Philosophical Foundations of Neuroscience

Front Cover
Wiley, Apr 18, 2003 - Medical - 461 pages
4 Reviews
In this provocative work, a distinguished philosopher and a leading neuroscientist outline the conceptual problems at the heart of cognitive neuroscience.

Writing from a scientifically and philosophically informed perspective, the authors provide a critical overview of the conceptual difficulties encountered in many current neuroscientific and psychological theories, including those of Blakemore, Crick, Damasio, Edelman, Gazzaniga, Kandel, Kosslyn, LeDoux, Penrose and Weiskrantz. They propose that conceptual confusions about how the brain relates to the mind affect the intelligibility of research carried out by neuroscientists, in terms of the questions they choose to address, the description and interpretation of results and the conclusions they draw.

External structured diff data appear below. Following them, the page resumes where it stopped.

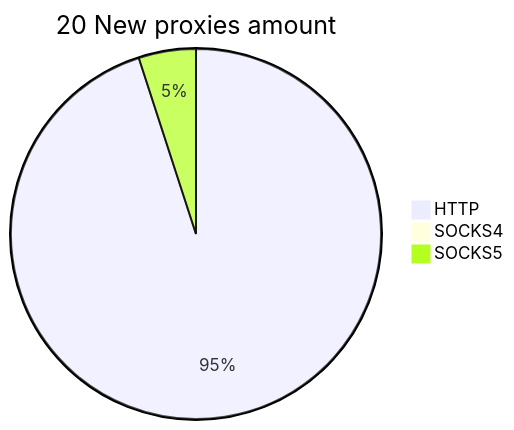
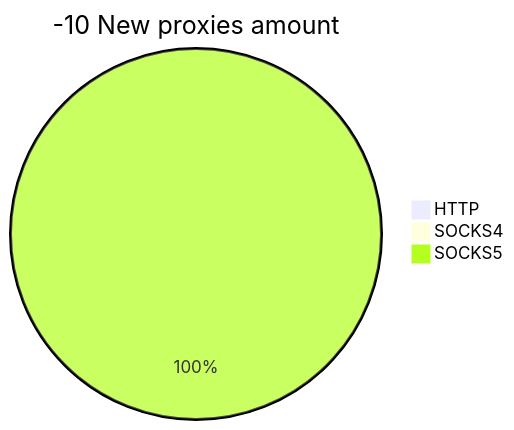
Before and after one commit to cutipu/proxylist: the second of 2 diagrams in README.md, drawn with Mermaid. The commit also changed other lines of this file, not shown here.

````diff
--- a/README.md
+++ b/README.md
@@ -10,6 +10,6 @@
 ```mermaid
-pie title 20 New proxies amount
-    "HTTP" : 19
+pie title -10 New proxies amount
+    "HTTP" : 0
     "SOCKS4" : 0
-    "SOCKS5" : 1
+    "SOCKS5" : 13
 ```
````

The book forms both a critique of the practice of cognitive neuroscience and a conceptual handbook for students and researchers.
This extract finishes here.